* Your goal:
When a line below contains the string "Normal", show that line.
===
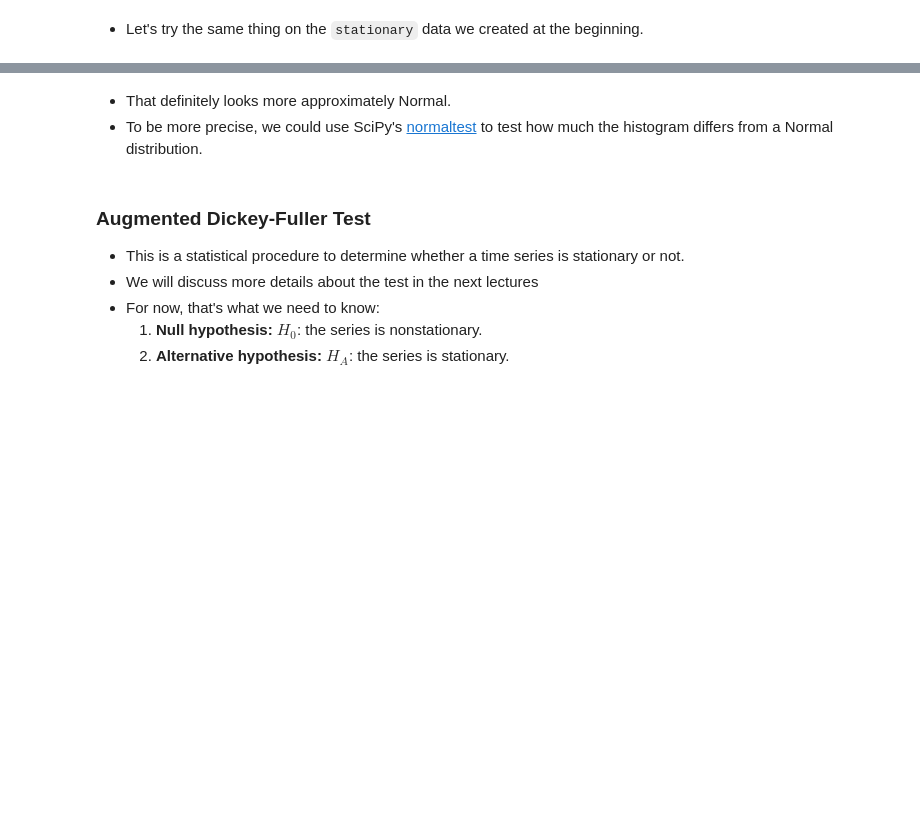
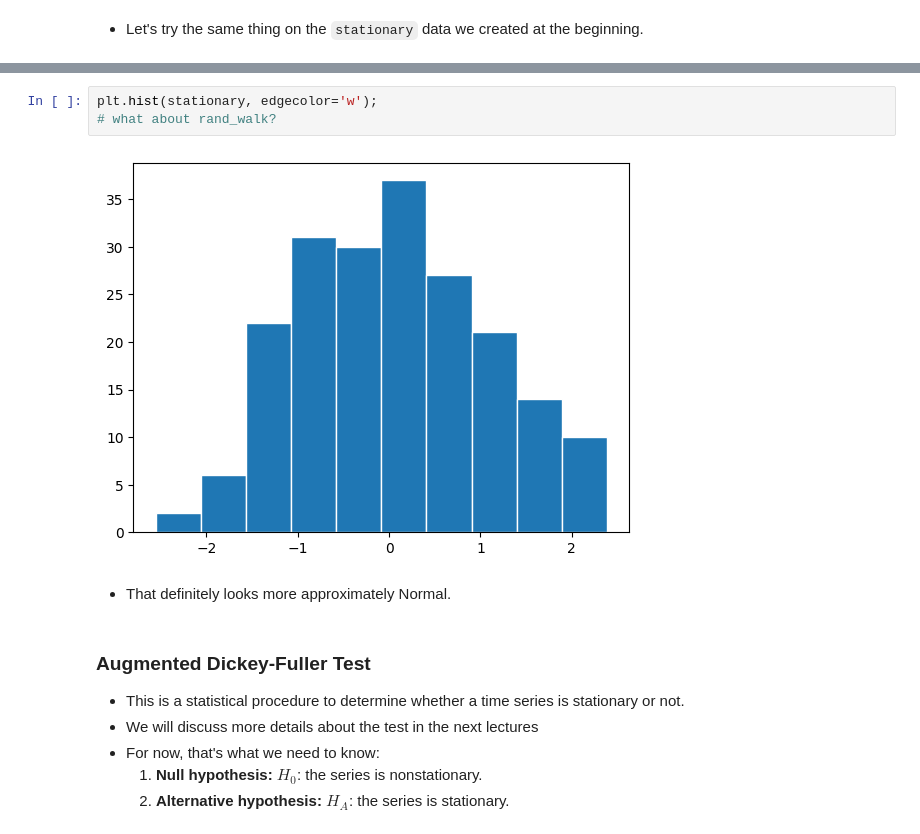
Before and after one commit to nsydn/time-series-analysis-and-forecasting, a Jupyter notebook: notebooks/02/stationarity_NSA.ipynb, the cells around one changed output, grey strips where cells are left out. Cells and saved outputs as stored; diff of their text form; blank space fills up the shorter version.

```diff
--- a/notebooks/02/stationarity_NSA.ipynb
+++ b/notebooks/02/stationarity_NSA.ipynb
@@ -517,6 +340,11 @@ pd.Series(stationary).hist(figsize=(7,3));
+# %%
+plt.hist(stationary, edgecolor='w');
+# what about rand_walk?
+# %% [output]
+[figure, added]
 # %% [markdown]
 - That definitely looks more approximately Normal.
-- To be more precise, we could use SciPy's [normaltest](https://docs.scipy.org/doc/scipy-0.14.0/reference/generated/scipy.stats.mstats.normaltest.html) to test how much the histogram differs from a Normal distribution.
+<!-- - To be more precise, we could use SciPy's [normaltest](https://docs.scipy.org/doc/scipy-0.14.0/reference/generated/scipy.stats.mstats.normaltest.html) to test how much the histogram differs from a Normal distribution. -->
 # %% [markdown]
 ### Augmented Dickey-Fuller Test
 
```
Also changed, not shown: parts of 34 cells of this notebook.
===
* Exercise answer:
 - That definitely looks more approximately Normal.
-- To be more precise, we could use SciPy's [normaltest](https://docs.scipy.org/doc/scipy-0.14.0/reference/generated/scipy.stats.mstats.normaltest.html) to test how much the histogram differs from a Normal distribution.
+<!-- - To be more precise, we could use SciPy's [normaltest](https://docs.scipy.org/doc/scipy-0.14.0/reference/generated/scipy.stats.mstats.normaltest.html) to test how much the histogram differs from a Normal distribution. -->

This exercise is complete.